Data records
========================================================================

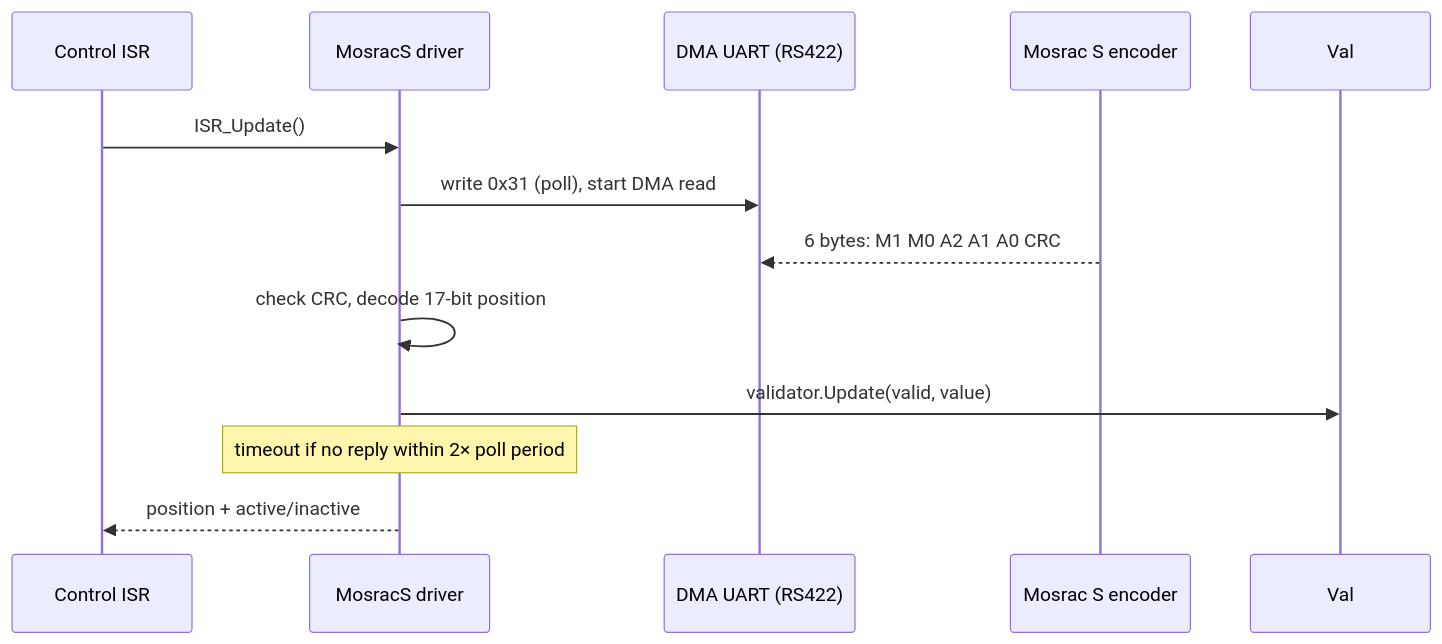
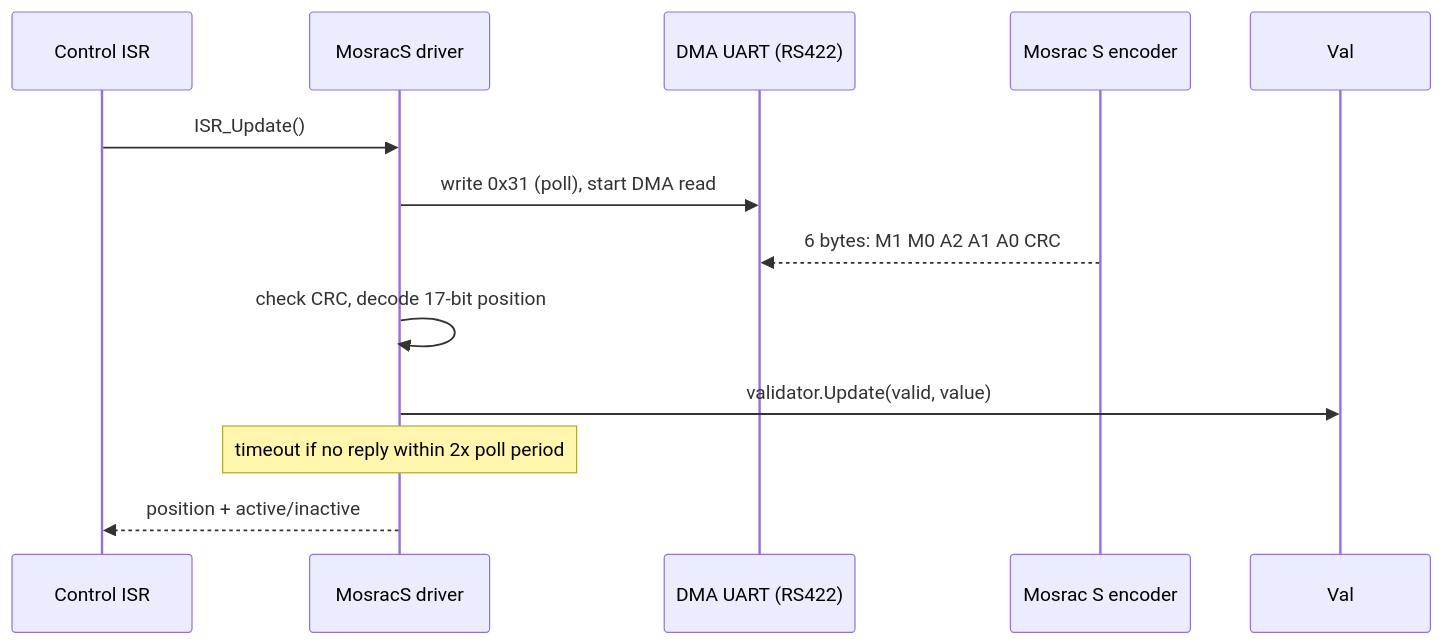
Before and after one commit to ethanmathias/portfolio: the diagram in archibald-moteus/README.md, drawn with Mermaid. The commit also changed other lines of this file and 3 other files, not shown here.

````diff
--- a/archibald-moteus/README.md
+++ b/archibald-moteus/README.md
@@ -27,14 +27,14 @@
 ```mermaid
 sequenceDiagram
     participant ISR as Control ISR
     participant Drv as MosracS driver
     participant U as DMA UART (RS422)
     participant Enc as Mosrac S encoder
     ISR->>Drv: ISR_Update()
     Drv->>U: write 0x31 (poll), start DMA read
     Enc-->>U: 6 bytes: M1 M0 A2 A1 A0 CRC
     Drv->>Drv: check CRC, decode 17-bit position
     Drv->>Val: validator.Update(valid, value)
-    Note over Drv: timeout if no reply within 2× poll period
+    Note over Drv: timeout if no reply within 2x poll period
     Drv-->>ISR: position + active/inactive
 ```
````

========================================================================

• ASSIGNED TASK: Every line in the entries above that mentions the word "archibald" must be shown.

• FINAL ANSWER:
Before and after one commit to ethanmathias/portfolio: the diagram in archibald-moteus/README.md, drawn with Mermaid. The commit also changed other lines of this file and 3 other files, not shown here.
--- a/archibald-moteus/README.md
+++ b/archibald-moteus/README.md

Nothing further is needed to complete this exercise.